It’s cold outside but there’s a hot wind blowing in Denver.
Professional gum-flappers are taking to the airwaves and eviscerating Broncos ownership for being cheap.
Triggering this talk is speculation that the Broncos will not take advantage of an NFL rule that allows teams to pay forward their salary cap deficit from the prior year.
The Broncos have 28M in cap space left over from 2011 (when they were the 2nd most frugal of the league’s 32 teams) that they can add to their cap in 2012. Pending free agent signings they’re 23M under the cap for next year. Add to that figure the space they are allowed to transfer and the Broncos can throw over 50M around in signings for next season.
Whether or not they wish to take advantage of this opportunity is a decision they must make before next Wednesday.
Of course, many in the media have made their minds up for them.
Apparently, it’s not just Pat Bowlen, Joe Ellis, Brian Xanders and John Elway who run the show at Dove Valley. Radio and magazine guys want to do the job, too. Otherwise, they will say that the Broncos are just stealing from the taxpayers.
Worse, they will tear into the Denver Post for not roundly criticising every move the Broncos make or don’t make.
When the 400M dollar Your-Name-Here Stadium was built, Pat Bowlen promised that he would keep the Broncos competitive. What he didn’t say he would do is spend every last dime that he is allowed to spend under league rules every single season until he was broke.
Listening to the radio you would assume that the Broncos don’t even try to be good from year to year. In other words, you would think that they were talking about the Avalanche.
Writers and hosts are whipping Broncos fans into a senseless frenzy over the ways in which the organization elects to manage its budgets.
The Broncos clearly try to be good and they clearly make what they feel to be the best possible decisions. They also run a private business with the objective of it being as profitable as it can be.
Yes, the Denver Broncos are a public trust. The taxpayers built the team a big ass stadium and we deserve to be rewarded with a quality product in return. And we almost always are.
We also reap the enormous benefits associated with the things that happen outside of that stadium in terms of civic pride, jobs, a sense of community and the millions of dollars in sales tax revenues generated on Broncos Sundays.
We don’t get to run the Broncos.
That’s Pat Bowlen’s job. And, if he’s not healthy enough to do it, it’s his to decide who does. We bought a stadium, not a football team.
The Broncos pay rent, you know.
As fans we deserve to have high expectations and we do. And, with the exception of a couple of seasons in the McDaniels era, we are rewarded with a Broncos team that is always in the thick of it. Whether or not they make the playoffs or a run at a Championship, we get our money’s worth. That’s not true in every NFL city.
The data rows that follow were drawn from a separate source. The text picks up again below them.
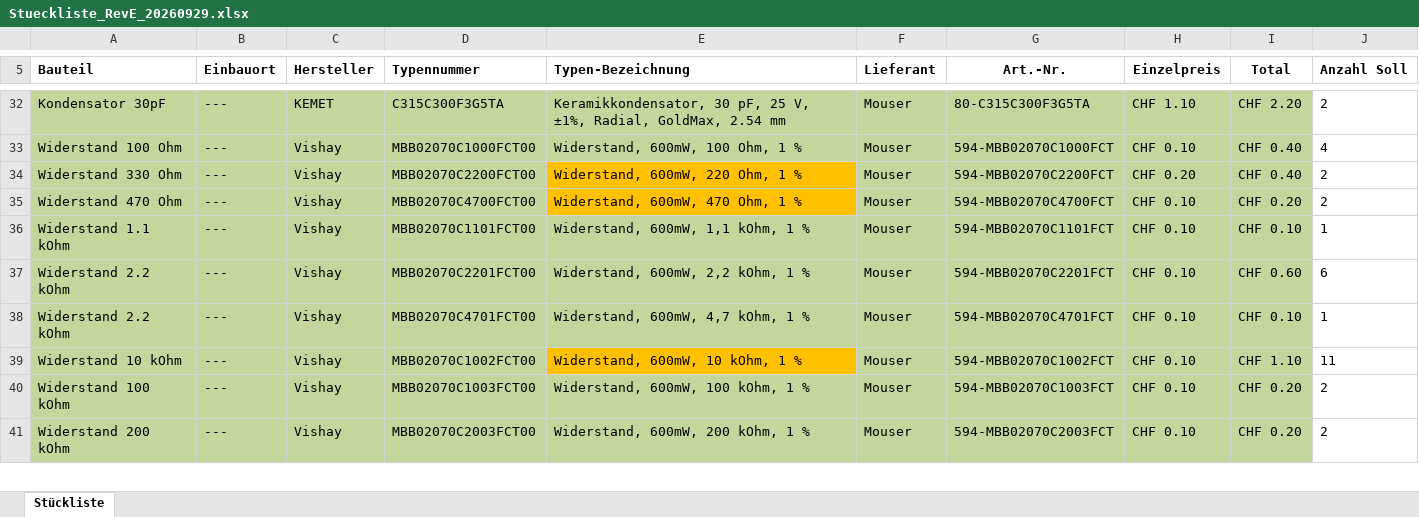
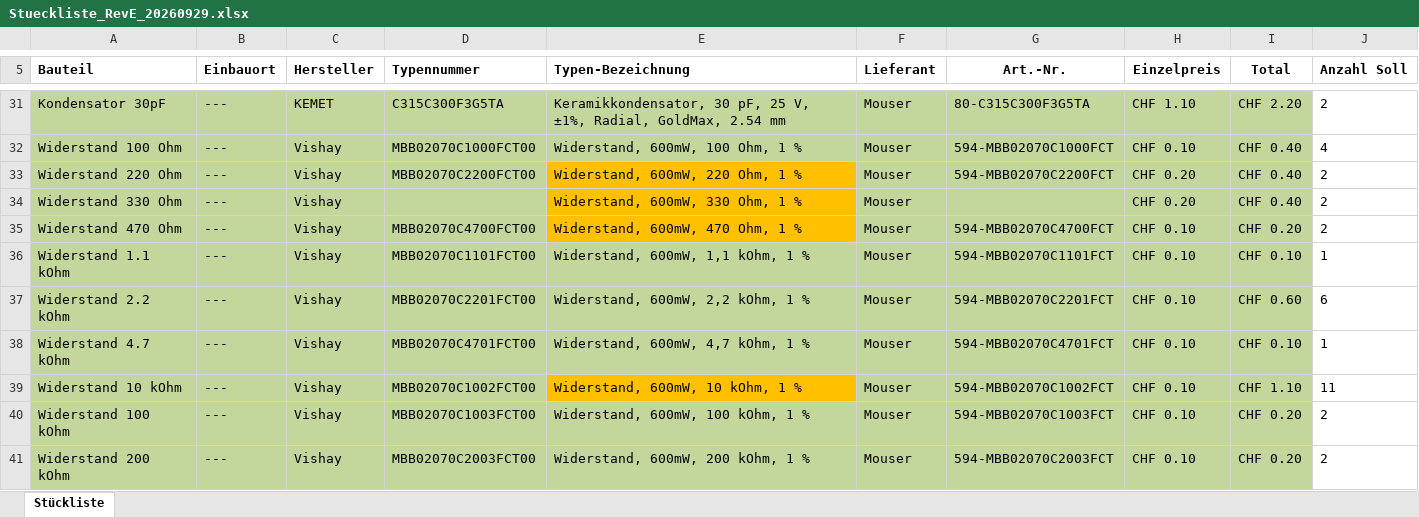
Before and after one commit to VaterAbraham78/ChickenGateSystem, an Excel workbook: Unterlagen/Stueckliste_RevE_20260929.xlsx, sheet Stückliste, drawn as a sheet; only a part is shown, gaps mark what is left out; values as stored, in another font and other column widths than the file's, no borders; conditional formats not drawn; the diff covers the shown part only; the diff names each change by its address in the sheet, - before the commit and + after, or states it on an @@ line.

```diff
--- a/Unterlagen/Stueckliste_RevE_20260929.xlsx (sheet Stückliste)
+++ b/Unterlagen/Stueckliste_RevE_20260929.xlsx (sheet Stückliste)
+row 33: Widerstand 220 Ohm | --- | Vishay | MBB02070C2200FCT00 | Widerstand, 600mW, 220 Ohm, 1 % | Mouser | 594-MBB02070C2200FCT | CHF 0.20 | CHF 0.40 | 2
-D34 (Typennummer): MBB02070C2200FCT00
+D34 (Typennummer): (empty)
-E34 (Typen-Bezeichnung): Widerstand, 600mW, 220 Ohm, 1 %
+E34 (Typen-Bezeichnung): Widerstand, 600mW, 330 Ohm, 1 %
-G34 (Art.-Nr.): 594-MBB02070C2200FCT
+G34 (Art.-Nr.): (empty)
-A38 (Bauteil): Widerstand 2.2 kOhm
+A38 (Bauteil): Widerstand 4.7 kOhm
```
Also changed, not shown: 4 removed rows and 1 edited cell elsewhere in this sheet, formulas that keep their value, 2 other files.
Ask a Browns fan how bad we have it around here.
Denver is a mid-market City and our teams bring in mid-market dollars. That means that it’s unreasonable to expect the local franchises to spend the way those in New York and Philadelphia do. Besides, tossing lots of money around has never translated to wins in the NFL. Ask an Eagles fan how bad we have it around here.
I sometimes wish Pat Bowlen and his group were running the KSE teams.
If you want to criticise an owner for failing to spend money why not hold Stan Kroenke’s feet to the fire?
I trust the Denver Broncos. Apparently, I am in the minority.